Category Archives: Photo of the Month

Miami City’s Skyline, Through the Reflex System of a Camera ; By Marc Martinez Sarrado

By © Marc Martinez Sarrado

“This picture was taken off the coast of Miami Beach, Miami, FL. This view of Miami skyline is only possible from the sea. I was invited to shoot aboard a dredging ship, who’s pumping sand from the bottom of the sea, to be used to re-nourish the eroding beaches of Miami.

Erosion is causing serious damages to this coastal area, both economically and environmentally. Local authorities are convinced that beach replenishment is a short term solution…

Meanwhile, the marine environment keeps on increasingly suffering from the constant assaults of sand dredging, triggering even greater coastal erosion.

This vantage point of Miami reveals the fragility of the city, surrounded by rising waters… like a permanent menace.

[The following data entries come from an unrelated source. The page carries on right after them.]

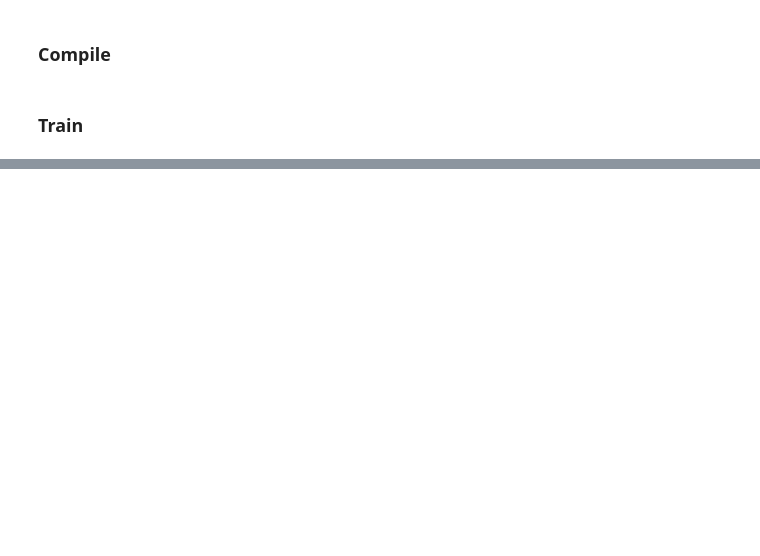
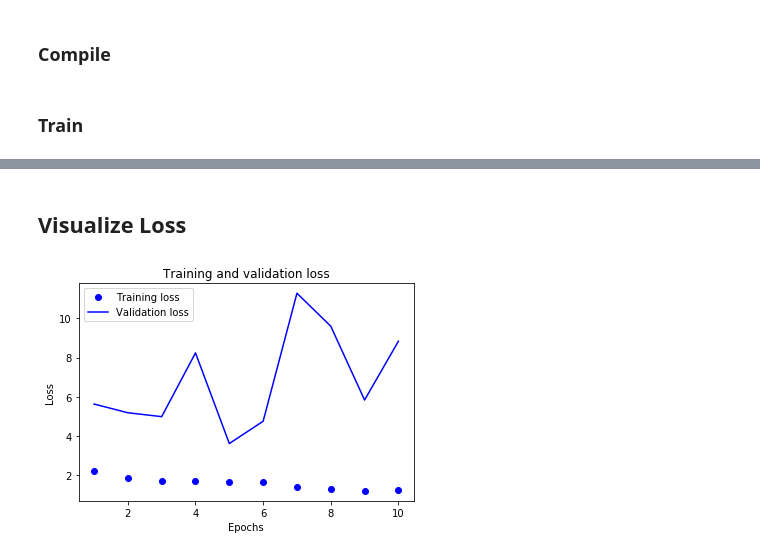
Before and after one commit to bootsinthecity/AlexNet-with-Keras-Exercise, a Jupyter notebook: AlexNet with Keras-Solution.ipynb, the cells around one changed output, grey strips where cells are left out. Saved outputs shown, nothing was run; the diff lists cells and outputs as text; code cells hidden in the pictures; blank space fills up the shorter version.

Commit message:
Updated AlexNet with Keras-Solution file

```diff
--- a/AlexNet with Keras-Solution.ipynb
+++ b/AlexNet with Keras-Solution.ipynb
@@ -133,9 +135,10 @@ model.add(tf.keras.layers.MaxPooling2D(
 model.add(tf.keras.layers.Conv2D(
     filters=384,
     kernel_size=(3,3),
-    #strides = (4,4), Unclear what the strides are in the paper.
+    strides = (1,1),
     padding="valid",
     activation="relu"))
+model.add(tf.keras.layers.BatchNormalization())
 # %% [markdown]
 #### Layer 4 - Convolution
 # %%
@@ -143,9 +146,10 @@ model.add(tf.keras.layers.Conv2D(
 model.add(tf.keras.layers.Conv2D(
     filters=384,
     kernel_size=(3,3),
-    #strides = (4,4), Unclear what the strides are in the paper.
+    strides = (1,1),
     padding="valid",
     activation="relu"))
+model.add(tf.keras.layers.BatchNormalization())
 # %% [markdown]
 #### Layer 5 - Convolution
 # %%
@@ -153,9 +157,10 @@ model.add(tf.keras.layers.Conv2D(
 model.add(tf.keras.layers.Conv2D(
     filters=256,
     kernel_size=(3,3),
-    #strides = (4,4), Unclear what the strides are in the paper.
+    strides = (1,1),
     padding="valid",
     activation="relu"))
+model.add(tf.keras.layers.BatchNormalization())
 # %% [markdown]
 #### Flatten Output and Pass to Fully Connected Layers
 # %%
@@ -215,6 +220,6 @@ model.compile(loss="categorical_crossentropy", optimizer="adam", metrics=["accur
 # %% [markdown]
 ### Train
 # %%
-model.fit(x, y, batch_size=128, epochs=100, verbose=1, validation_split=0.2, shuffle=True)
+hist = model.fit(x, y, batch_size=128, epochs=10, verbose=1, validation_split=0.2, shuffle=True)
 # %% [output]
 Train on 1088 samples, validate on 272 samples
@@ -233,0 +246,22 @@ Epoch 7/100
+# %% [markdown]
+## Visualize Loss
+# %%
+acc = hist.history['acc']
+val_acc = hist.history['val_acc']
+loss = hist.history['loss']
+val_loss = hist.history['val_loss']
+
+epochs = range(1, len(acc) + 1)
+
+# "bo" is for "blue dot"
+plt.plot(epochs, loss, 'bo', label='Training loss')
+# b is for "solid blue line"
+plt.plot(epochs, val_loss, 'b', label='Validation loss')
+plt.title('Training and validation loss')
+plt.xlabel('Epochs')
+plt.ylabel('Loss')
+plt.legend()
+
+plt.show()
+# %% [output]
+[figure, added]
```
Also changed, not shown: parts of 8 cells of this notebook.
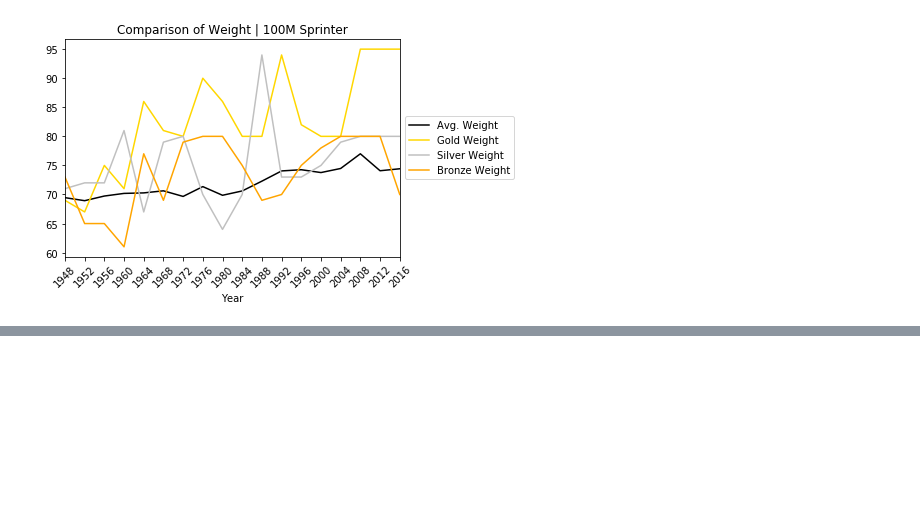
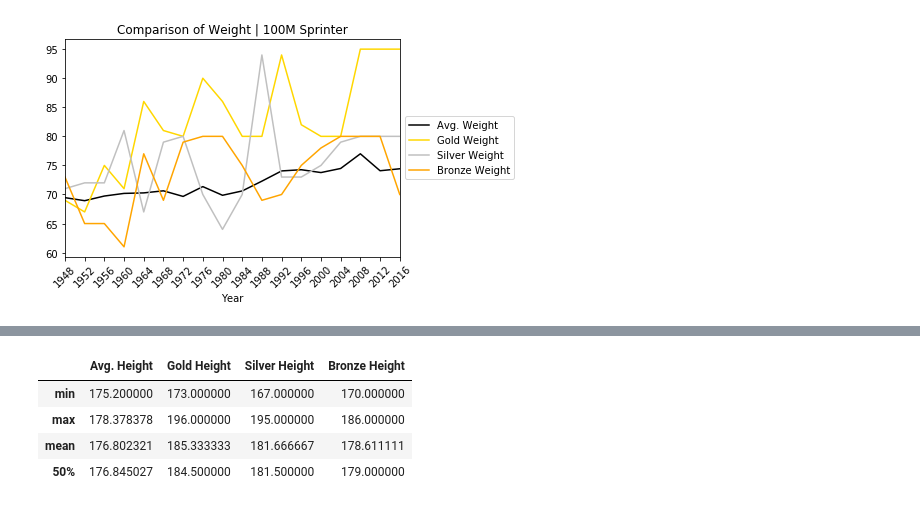
Before and after one commit to tysorensen/project1-group1, a Jupyter notebook: olympic_data.ipynb, the cells around one changed output, grey strips where cells are left out. Saved outputs shown, nothing was run; the diff lists cells and outputs as text; code cells hidden in the pictures; blank space fills up the shorter version.

```diff
--- a/olympic_data.ipynb
+++ b/olympic_data.ipynb
@@ -476,0 +488,12 @@ plt.show()
+# %%
+numerical_columns = [col for col in average_gold_silver_bronze_height.columns if
+                     (average_gold_silver_bronze_height[col].dtype=='int64' or
+                      average_gold_silver_bronze_height[col].dtype=='float64')]
+
+average_gold_silver_bronze_height[numerical_columns].describe().loc[['min','max', 'mean','50%'],:]
+# %% [output]
+|  | Avg. Height | Gold Height | Silver Height | Bronze Height |
+| min | 175.200000 | 173.000000 | 167.000000 | 170.000000 |
+| max | 178.378378 | 196.000000 | 195.000000 | 186.000000 |
+| mean | 176.802321 | 185.333333 | 181.666667 | 178.611111 |
+| 50% | 176.845027 | 184.500000 | 181.500000 | 179.000000 |
```
Also changed, not shown: parts of 3 cells of this notebook.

For this photograph, I used my small camera, Canon S95, shooting towards the reflex system of my Canon 5D Mark II.”

Byron Bay, Australia; By Hubert Cecil



By © Hubert Cecil

“Watego’s Bay, Late Afternoon.’ Nikon D700 February 2011.”

Byron Bay is a beachside town located in the far-northeastern corner of the state of New South Wales, Australia. It is located 772 kilometres (480 mi) north of Sydney and 165 kilometres (103 mi) south of Brisbane. Cape Byron, a headland adjacent to the town, is the easternmost point of mainland Australia. The local aboriginal name for the area is Cavvanbah.

Giant’s Causeway, Northern Ireland; By Liz Lantz

liz lantz

liz lantz

By © Liz Lantz

“This photo of © Giant’s Causeway in Northern Ireland was shot at dusk in September 2004. Growing up in Chicago, I had not seen such a rugged coastline before this trip overseas; it was absolutely magical.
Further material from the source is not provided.